Paul Smith: The British Empire, 21 June 2001

Ornamentalism: How the British Saw Their Empire 
by David Cannadine.

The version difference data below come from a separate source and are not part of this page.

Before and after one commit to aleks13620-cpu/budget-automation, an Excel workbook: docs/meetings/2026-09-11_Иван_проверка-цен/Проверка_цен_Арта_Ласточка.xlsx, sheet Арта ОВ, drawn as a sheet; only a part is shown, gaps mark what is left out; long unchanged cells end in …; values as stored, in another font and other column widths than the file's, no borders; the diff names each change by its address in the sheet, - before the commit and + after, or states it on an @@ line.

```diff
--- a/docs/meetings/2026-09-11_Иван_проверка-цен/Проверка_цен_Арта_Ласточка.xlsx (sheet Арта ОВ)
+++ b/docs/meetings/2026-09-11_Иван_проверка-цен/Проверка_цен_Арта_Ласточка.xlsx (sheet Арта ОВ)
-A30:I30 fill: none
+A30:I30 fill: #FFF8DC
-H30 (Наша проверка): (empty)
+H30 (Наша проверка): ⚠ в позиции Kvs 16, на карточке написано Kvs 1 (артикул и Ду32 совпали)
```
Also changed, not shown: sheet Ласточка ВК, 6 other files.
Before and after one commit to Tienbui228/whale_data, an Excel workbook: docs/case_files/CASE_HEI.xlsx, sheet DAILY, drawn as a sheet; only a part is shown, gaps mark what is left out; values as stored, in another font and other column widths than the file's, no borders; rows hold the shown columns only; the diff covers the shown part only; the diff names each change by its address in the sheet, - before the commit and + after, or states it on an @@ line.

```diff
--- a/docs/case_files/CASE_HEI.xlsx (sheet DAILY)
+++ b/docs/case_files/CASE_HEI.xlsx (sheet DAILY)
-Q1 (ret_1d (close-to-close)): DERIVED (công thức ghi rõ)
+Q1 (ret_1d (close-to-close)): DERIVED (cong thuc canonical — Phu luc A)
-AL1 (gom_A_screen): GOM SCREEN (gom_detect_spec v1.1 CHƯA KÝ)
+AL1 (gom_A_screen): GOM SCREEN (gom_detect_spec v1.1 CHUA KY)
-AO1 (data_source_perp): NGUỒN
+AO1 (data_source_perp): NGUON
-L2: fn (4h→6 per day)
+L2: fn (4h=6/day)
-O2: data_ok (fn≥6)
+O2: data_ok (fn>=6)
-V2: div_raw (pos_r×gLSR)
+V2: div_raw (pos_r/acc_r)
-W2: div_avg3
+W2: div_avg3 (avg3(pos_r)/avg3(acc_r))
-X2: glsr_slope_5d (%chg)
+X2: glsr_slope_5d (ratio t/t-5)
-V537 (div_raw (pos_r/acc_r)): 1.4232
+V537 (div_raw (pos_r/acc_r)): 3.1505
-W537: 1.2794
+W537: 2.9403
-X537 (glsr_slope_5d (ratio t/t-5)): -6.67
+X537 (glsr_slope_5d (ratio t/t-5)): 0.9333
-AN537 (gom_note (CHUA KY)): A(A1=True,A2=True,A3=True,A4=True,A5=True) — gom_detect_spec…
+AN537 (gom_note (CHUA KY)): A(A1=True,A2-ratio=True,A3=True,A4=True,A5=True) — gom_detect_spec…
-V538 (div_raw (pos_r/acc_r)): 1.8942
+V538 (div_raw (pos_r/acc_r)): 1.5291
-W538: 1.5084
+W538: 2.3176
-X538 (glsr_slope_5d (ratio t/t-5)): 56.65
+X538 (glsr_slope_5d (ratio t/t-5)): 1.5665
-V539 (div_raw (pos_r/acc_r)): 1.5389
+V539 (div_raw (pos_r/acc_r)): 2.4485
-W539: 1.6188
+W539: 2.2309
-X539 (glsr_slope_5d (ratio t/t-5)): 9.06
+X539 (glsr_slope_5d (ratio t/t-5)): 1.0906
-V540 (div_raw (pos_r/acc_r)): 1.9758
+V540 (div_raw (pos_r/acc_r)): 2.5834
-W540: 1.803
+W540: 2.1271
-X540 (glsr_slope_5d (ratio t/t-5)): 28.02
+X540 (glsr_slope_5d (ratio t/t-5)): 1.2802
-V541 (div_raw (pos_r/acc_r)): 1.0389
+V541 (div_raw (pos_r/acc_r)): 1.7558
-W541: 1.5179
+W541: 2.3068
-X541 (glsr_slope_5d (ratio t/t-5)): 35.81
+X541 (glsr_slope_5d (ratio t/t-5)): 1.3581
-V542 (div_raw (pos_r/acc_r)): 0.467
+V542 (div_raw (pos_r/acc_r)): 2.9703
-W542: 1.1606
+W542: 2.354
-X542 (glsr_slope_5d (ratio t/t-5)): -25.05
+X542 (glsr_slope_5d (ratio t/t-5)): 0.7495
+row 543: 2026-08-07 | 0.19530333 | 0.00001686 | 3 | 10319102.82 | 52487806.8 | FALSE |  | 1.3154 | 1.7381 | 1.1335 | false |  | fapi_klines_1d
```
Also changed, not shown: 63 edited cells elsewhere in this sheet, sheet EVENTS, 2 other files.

Allen Lane, 264 pp., £16.99, May 2001, 0 7139 9506 8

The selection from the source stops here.